An asteroid big enough to wipe out a city will zip between Earth and the moon's orbit on Saturday, reports the AP. The close encounter will offer astronomers the chance to study a space rock from just over 100,000 miles away—that’s less than half the distance from here to the moon, making it visible through binoculars and small telescopes.
- When: The closest approach will be at 3:51pm Eastern Saturday, per USA Today, though EarthSky notes that the best time to catch a glimpse might be early Friday night.
- Where: "From a Northern Hemisphere location, look above the southeastern horizon," EarthSky advises. "For all of us around the globe, the asteroid will be east of the constellations Orion, Canis Major and Canis Minor."
- Live webcast: The Virtual Telescope Project will provide a live webcast of the close approach.
Discovered a month ago, 2023 DZ2 will pass within 320,000 miles of the moon on Saturday and, several hours later, buzz the Indian Ocean at about 17,500 mph. “There is no chance of this ‘city killer’ striking Earth, but its close approach offers a great opportunity for observations,” said Richard Moissl of European Space Agency.

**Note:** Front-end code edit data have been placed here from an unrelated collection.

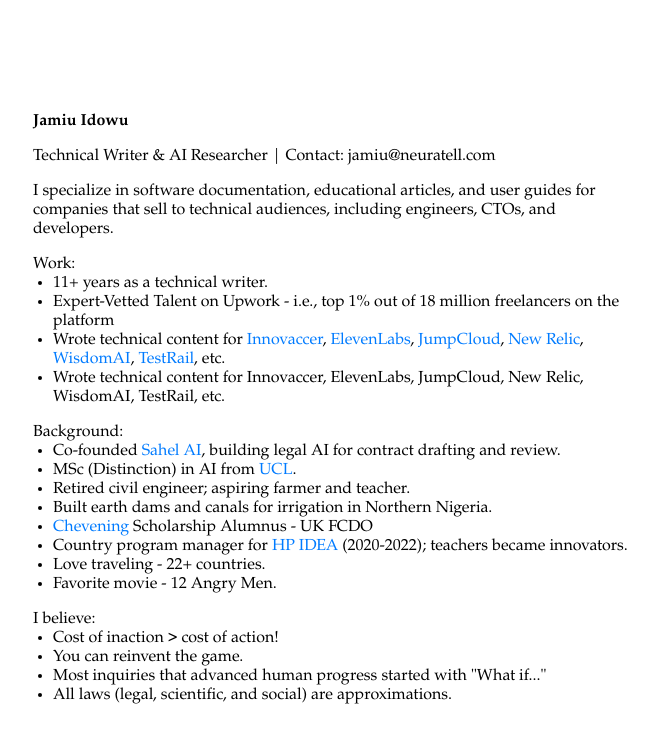
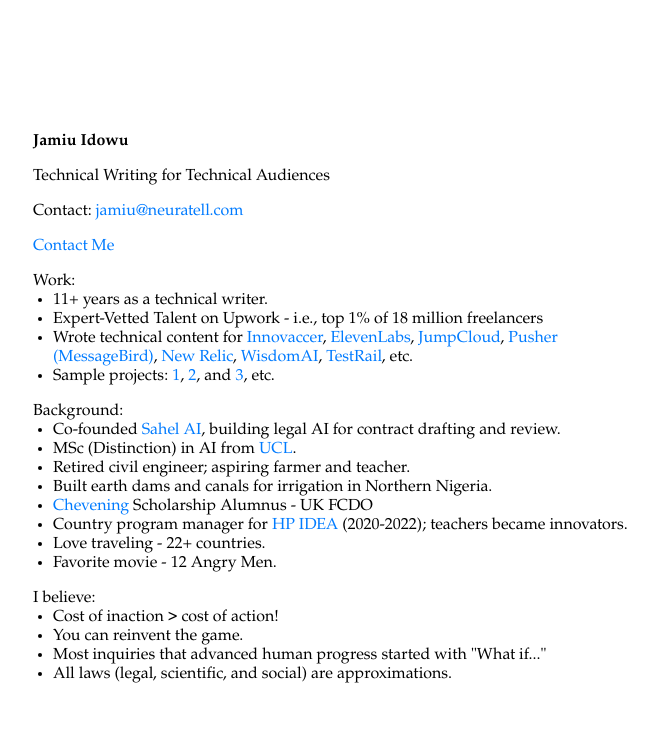
Before and after one commit to Consmart18/neuratell, a plain HTML site: page index.html in a window 1280 px wide. Shown: the whole page, without its empty margins (307-965 px from the left). Drawn offline with Linux system fonts and the light colour scheme.

Commit message:
Update index.html

```diff
--- a/index.html
+++ b/index.html
@@ -57,16 +57,16 @@
 <body>
     <div class="container">
         <h3>Jamiu Idowu</h3>
-        <p class="space-after">Technical Writer & AI Researcher | Contact: jamiu@neuratell.com</p>
-
-        <p class="no-space-after">I specialize in software documentation, educational articles, and user guides for companies that sell to technical audiences, including engineers, CTOs, and developers.</p>
+        <p class="subtitle">Technical Writing for Technical Audiences</p>
+        <p class="contact">Contact: <a href="mailto:jamiu@neuratell.com">jamiu@neuratell.com</a></p>
+        <a href="mailto:jamiu@neuratell.com" class="cta-btn">Contact Me</a>
 
         <p class="no-space-after">Work:</p>
         <ul>
             <li>11+ years as a technical writer.</li>
-            <li>Expert-Vetted Talent on Upwork - i.e., top 1% out of 18  million freelancers on the platform</li>
-            <li>Wrote technical content for <a href="https://innovaccer.com/" target="_blank">Innovaccer</a>, <a href="https://elevenlabs.io/" target="_blank">ElevenLabs</a>, <a href="https://jumpcloud.com/" target="_blank">JumpCloud</a>, <a href="https://newrelic.com/" target="_blank">New Relic</a>, <a href="https://www.askwisdom.ai/" target="_blank">WisdomAI</a>, <a href="https://www.testrail.com/" target="_blank">TestRail</a>, etc. </li>
-            <li>Wrote technical content for Innovaccer, ElevenLabs, JumpCloud, New Relic, WisdomAI, TestRail, etc. </li>
+            <li>Expert-Vetted Talent on Upwork - i.e., top 1% of 18  million freelancers</li>
+            <li>Wrote technical content for <a href="https://innovaccer.com/" target="_blank">Innovaccer</a>, <a href="https://elevenlabs.io/" target="_blank">ElevenLabs</a>, <a href="https://jumpcloud.com/" target="_blank">JumpCloud</a>, <a href="https://pusher.com/" target="_blank">Pusher (MessageBird)</a>, <a href="https://newrelic.com/" target="_blank">New Relic</a>, <a href="https://www.askwisdom.ai/" target="_blank">WisdomAI</a>, <a href="https://www.testrail.com/" target="_blank">TestRail</a>, etc. </li>
+            <li>Sample projects: <a href="https://www.askwisdom.ai/ai-for-business-intelligence/conversational-analytics" target="_blank">1</a>, <a href="https://support.testrail.com/hc/en-us/articles/9171491041428-Comparison-for-Cases-Results-report#h_01J9PBBP718HMTNC9HF9FW6RP5" target="_blank">2</a>, and <a href="https://pusher.com/tutorials/realtime-results-nodejs/" target="_blank">3</a>, etc. </li>
 
         </ul>
 
```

The asteroid won’t be back our way again until 2026. NASA said it’s rare for an asteroid so big to come so close—it happens about once a decade. Scientists estimate its size somewhere between 130 feet and 300 feet.
(Read more asteroid